§ **Work instructions**
Pictures are not part of the copy; repeat everything else in the records exactly.

§ **Data records**
-=-=-=-=-

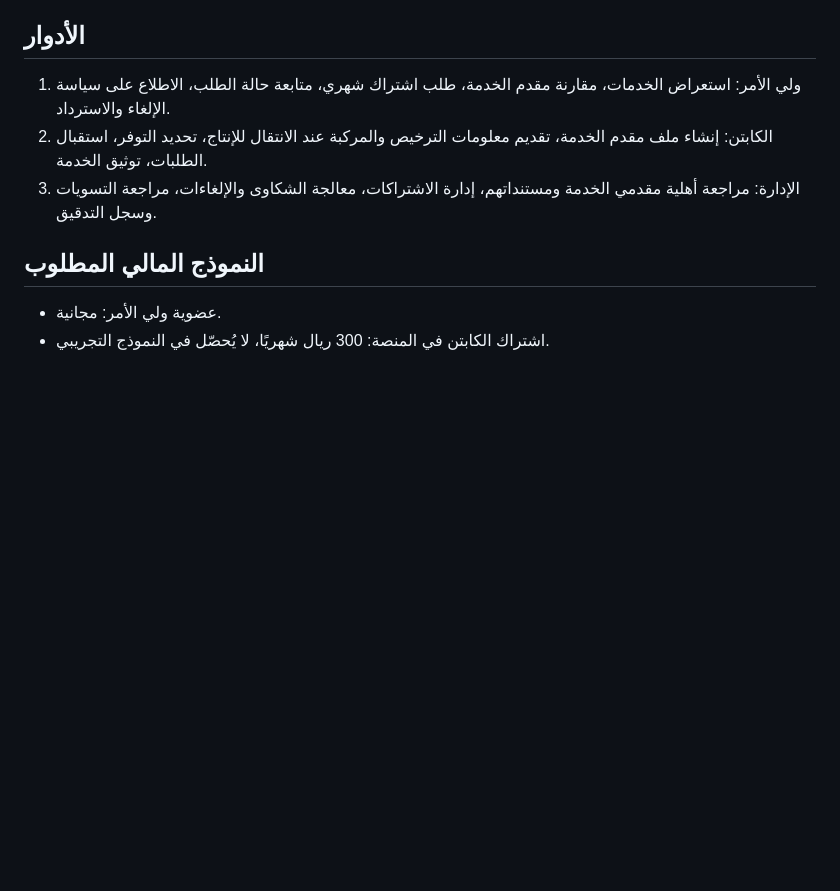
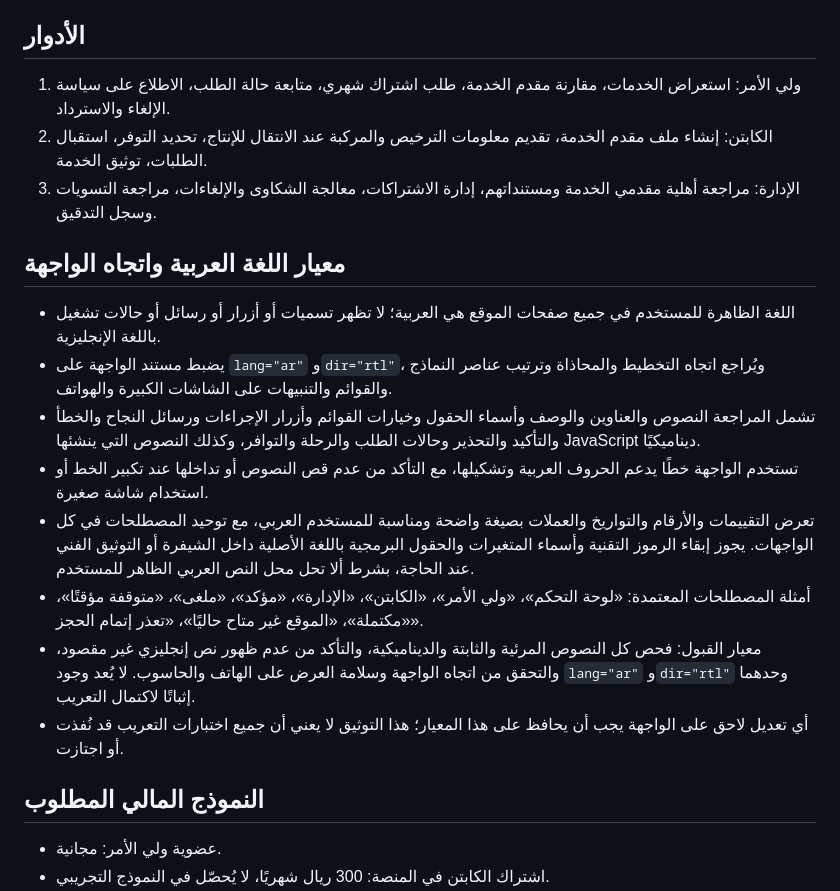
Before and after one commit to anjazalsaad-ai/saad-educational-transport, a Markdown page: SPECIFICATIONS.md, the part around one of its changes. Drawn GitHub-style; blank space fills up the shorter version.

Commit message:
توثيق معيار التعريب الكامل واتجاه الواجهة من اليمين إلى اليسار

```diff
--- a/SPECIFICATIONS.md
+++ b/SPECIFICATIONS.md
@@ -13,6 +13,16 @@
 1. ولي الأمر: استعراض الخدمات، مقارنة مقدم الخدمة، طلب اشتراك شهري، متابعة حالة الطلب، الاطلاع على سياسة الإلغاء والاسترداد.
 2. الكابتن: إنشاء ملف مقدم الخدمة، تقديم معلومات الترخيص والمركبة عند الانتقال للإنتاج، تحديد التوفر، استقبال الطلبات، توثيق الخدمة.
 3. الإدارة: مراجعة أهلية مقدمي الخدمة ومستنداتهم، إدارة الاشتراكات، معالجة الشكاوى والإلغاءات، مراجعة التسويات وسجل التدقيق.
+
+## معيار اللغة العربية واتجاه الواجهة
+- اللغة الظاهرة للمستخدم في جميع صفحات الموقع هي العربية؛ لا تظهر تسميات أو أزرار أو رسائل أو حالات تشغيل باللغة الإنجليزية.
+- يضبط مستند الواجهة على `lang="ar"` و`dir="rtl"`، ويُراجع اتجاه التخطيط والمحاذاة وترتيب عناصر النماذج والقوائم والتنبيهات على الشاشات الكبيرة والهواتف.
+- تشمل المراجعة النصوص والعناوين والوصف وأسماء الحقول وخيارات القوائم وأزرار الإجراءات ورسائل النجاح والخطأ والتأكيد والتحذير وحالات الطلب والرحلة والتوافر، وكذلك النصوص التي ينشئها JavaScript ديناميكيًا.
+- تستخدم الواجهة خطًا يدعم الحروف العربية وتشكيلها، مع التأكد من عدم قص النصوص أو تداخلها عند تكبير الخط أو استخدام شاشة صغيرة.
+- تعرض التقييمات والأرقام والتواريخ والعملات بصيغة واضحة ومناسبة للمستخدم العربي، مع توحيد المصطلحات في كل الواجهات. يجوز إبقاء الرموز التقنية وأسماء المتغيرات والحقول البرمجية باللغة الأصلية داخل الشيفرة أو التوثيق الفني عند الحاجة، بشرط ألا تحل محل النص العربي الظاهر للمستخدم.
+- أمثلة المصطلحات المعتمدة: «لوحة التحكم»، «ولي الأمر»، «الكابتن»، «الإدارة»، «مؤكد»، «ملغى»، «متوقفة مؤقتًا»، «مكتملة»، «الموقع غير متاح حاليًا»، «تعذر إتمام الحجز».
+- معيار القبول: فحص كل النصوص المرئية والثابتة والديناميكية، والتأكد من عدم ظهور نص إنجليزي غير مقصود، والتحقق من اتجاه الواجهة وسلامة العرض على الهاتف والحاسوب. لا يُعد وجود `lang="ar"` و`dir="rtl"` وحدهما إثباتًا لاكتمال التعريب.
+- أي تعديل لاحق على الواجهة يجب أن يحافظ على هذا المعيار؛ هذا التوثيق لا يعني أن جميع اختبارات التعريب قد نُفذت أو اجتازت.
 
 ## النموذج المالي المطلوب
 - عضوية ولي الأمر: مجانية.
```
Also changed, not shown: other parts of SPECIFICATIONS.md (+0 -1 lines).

-=-=-=-=-

§ **The answer**
Before and after one commit to anjazalsaad-ai/saad-educational-transport, a Markdown page: SPECIFICATIONS.md, the part around one of its changes. Drawn GitHub-style; blank space fills up the shorter version.

Commit message:
توثيق معيار التعريب الكامل واتجاه الواجهة من اليمين إلى اليسار

```diff
--- a/SPECIFICATIONS.md
+++ b/SPECIFICATIONS.md
@@ -13,6 +13,16 @@
 1. ولي الأمر: استعراض الخدمات، مقارنة مقدم الخدمة، طلب اشتراك شهري، متابعة حالة الطلب، الاطلاع على سياسة الإلغاء والاسترداد.
 2. الكابتن: إنشاء ملف مقدم الخدمة، تقديم معلومات الترخيص والمركبة عند الانتقال للإنتاج، تحديد التوفر، استقبال الطلبات، توثيق الخدمة.
 3. الإدارة: مراجعة أهلية مقدمي الخدمة ومستنداتهم، إدارة الاشتراكات، معالجة الشكاوى والإلغاءات، مراجعة التسويات وسجل التدقيق.
+
+## معيار اللغة العربية واتجاه الواجهة
+- اللغة الظاهرة للمستخدم في جميع صفحات الموقع هي العربية؛ لا تظهر تسميات أو أزرار أو رسائل أو حالات تشغيل باللغة الإنجليزية.
+- يضبط مستند الواجهة على `lang="ar"` و`dir="rtl"`، ويُراجع اتجاه التخطيط والمحاذاة وترتيب عناصر النماذج والقوائم والتنبيهات على الشاشات الكبيرة والهواتف.
+- تشمل المراجعة النصوص والعناوين والوصف وأسماء الحقول وخيارات القوائم وأزرار الإجراءات ورسائل النجاح والخطأ والتأكيد والتحذير وحالات الطلب والرحلة والتوافر، وكذلك النصوص التي ينشئها JavaScript ديناميكيًا.
+- تستخدم الواجهة خطًا يدعم الحروف العربية وتشكيلها، مع التأكد من عدم قص النصوص أو تداخلها عند تكبير الخط أو استخدام شاشة صغيرة.
+- تعرض التقييمات والأرقام والتواريخ والعملات بصيغة واضحة ومناسبة للمستخدم العربي، مع توحيد المصطلحات في كل الواجهات. يجوز إبقاء الرموز التقنية وأسماء المتغيرات والحقول البرمجية باللغة الأصلية داخل الشيفرة أو التوثيق الفني عند الحاجة، بشرط ألا تحل محل النص العربي الظاهر للمستخدم.
+- أمثلة المصطلحات المعتمدة: «لوحة التحكم»، «ولي الأمر»، «الكابتن»، «الإدارة»، «مؤكد»، «ملغى»، «متوقفة مؤقتًا»، «مكتملة»، «الموقع غير متاح حاليًا»، «تعذر إتمام الحجز».
+- معيار القبول: فحص كل النصوص المرئية والثابتة والديناميكية، والتأكد من عدم ظهور نص إنجليزي غير مقصود، والتحقق من اتجاه الواجهة وسلامة العرض على الهاتف والحاسوب. لا يُعد وجود `lang="ar"` و`dir="rtl"` وحدهما إثباتًا لاكتمال التعريب.
+- أي تعديل لاحق على الواجهة يجب أن يحافظ على هذا المعيار؛ هذا التوثيق لا يعني أن جميع اختبارات التعريب قد نُفذت أو اجتازت.
 
 ## النموذج المالي المطلوب
 - عضوية ولي الأمر: مجانية.
```
Also changed, not shown: other parts of SPECIFICATIONS.md (+0 -1 lines).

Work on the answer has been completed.